Mi’kmaw peak caps a loving tribute to Indigenous women killed by violence


Family members of missing and murdered Indigenous women and girls have designed Mi’kmaw peak caps in honour of loved ones whose lives were taken by violence.

The project by Women of First Light, a non-profit organization in Nova Scotia, has wrapped up after first being put on hold due to the COVID-19 pandemic.

The project began in 2019 in the Mi’kmaq First Nation community of Millbrook.

Natalie Gloade started it on March 8, 2019 to commemorate her mother, who died by violence in 2007. About 30 community members and supporters became involved.

“We need to stand up, we need to speak our truth, and even if you shake speak your truth,” said Gloade of the need to advocate on behalf of missing and murdered Indigenous women and girls (MMIWG).

This peak cap was made by Gina Poulette in memory of Cassidy Bernard, who was a victim of intimate partner violence. Photo: Angel Moore/APTN News

Photos of the caps are on display – not the caps themselves, because they are considered sacred objects by the women who created them.

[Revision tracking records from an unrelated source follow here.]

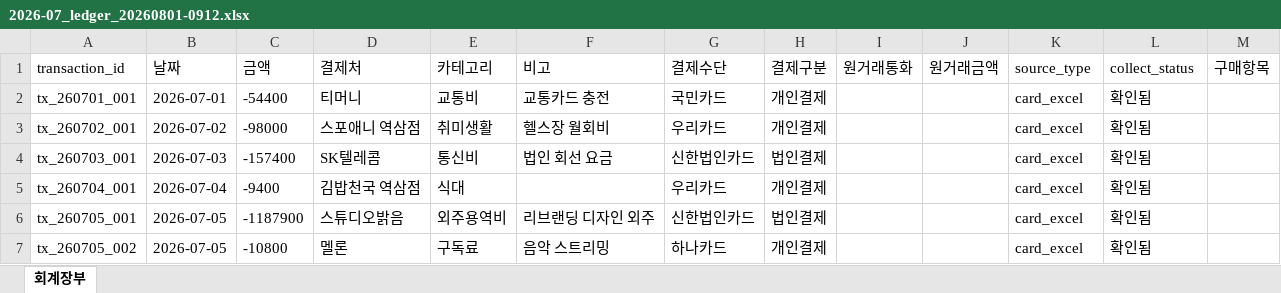
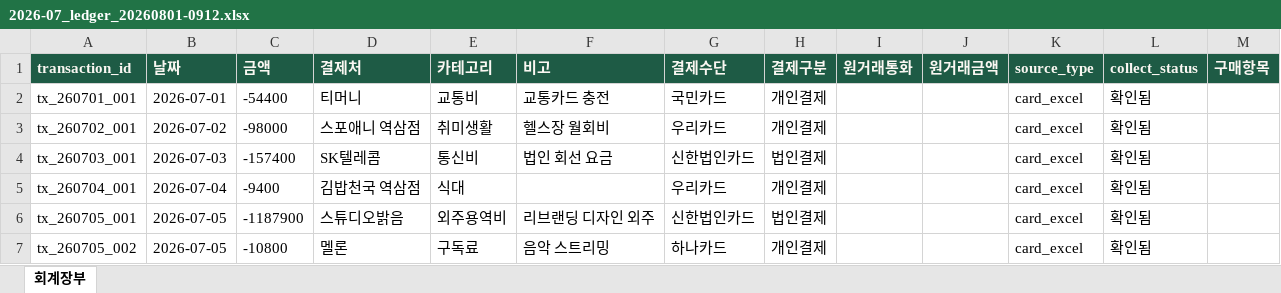
Before and after one commit to team-T6/ledger-flow, an Excel workbook: web/demo/2026-07_ledger_20260801-0912.xlsx, sheet 회계장부, drawn as a sheet; only a part is shown; values as stored, in another font and other column widths than the file's, no borders; the diff names each change by its address in the sheet, - before the commit and + after, or states it on an @@ line.

Commit message:
feat: 엑셀 회계장부 헤더 accent 스타일·열 너비 자동 지정
- build_ledger()가 헤더 행에 accent 채움과 종이색 굵은 글자를 적용하고,
  열 너비를 내용 길이(전각 2폭 환산, 최대 44)에 맞춰 사전 지정
- web/demo 장부 샘플 6개를 동일 데이터로 새 스타일 재생성

```diff
--- a/web/demo/2026-07_ledger_20260801-0912.xlsx (sheet 회계장부)
+++ b/web/demo/2026-07_ledger_20260801-0912.xlsx (sheet 회계장부)
@@ A1:M1 fill: none → #1E5B45, bold: off → on, text colour: black → #FAF7F2 @@
```
Also changed, not shown: web/demo/2025-11_ledger_20251201-0908.xlsx, web/demo/2025-12_ledger_20260102-0915.xlsx, 4 other files.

Karen Bernard helped the women design the caps.

“A lot of energy from a person that has created them in memory of that individual, is sacred,” she said.

“You just don’t touch those, and that’s why they’ve been photographed.”

The photos of the peak caps are hoped to be displayed in a museum as part of raising awareness of MMIWG.

Video Journalist / Halifax

Angel Moore is a proud Cree from the Peguis First Nation in Manitoba. Angel grew up in Winnipeg and has a Journalism degree from the University of King’s College. She also has a degree from Dalhousie University in International Development Studies and Environmental Sustainability. Angel joined APTN News in June 2018 as the correspondent in the Halifax bureau and covers Atlantic Canada.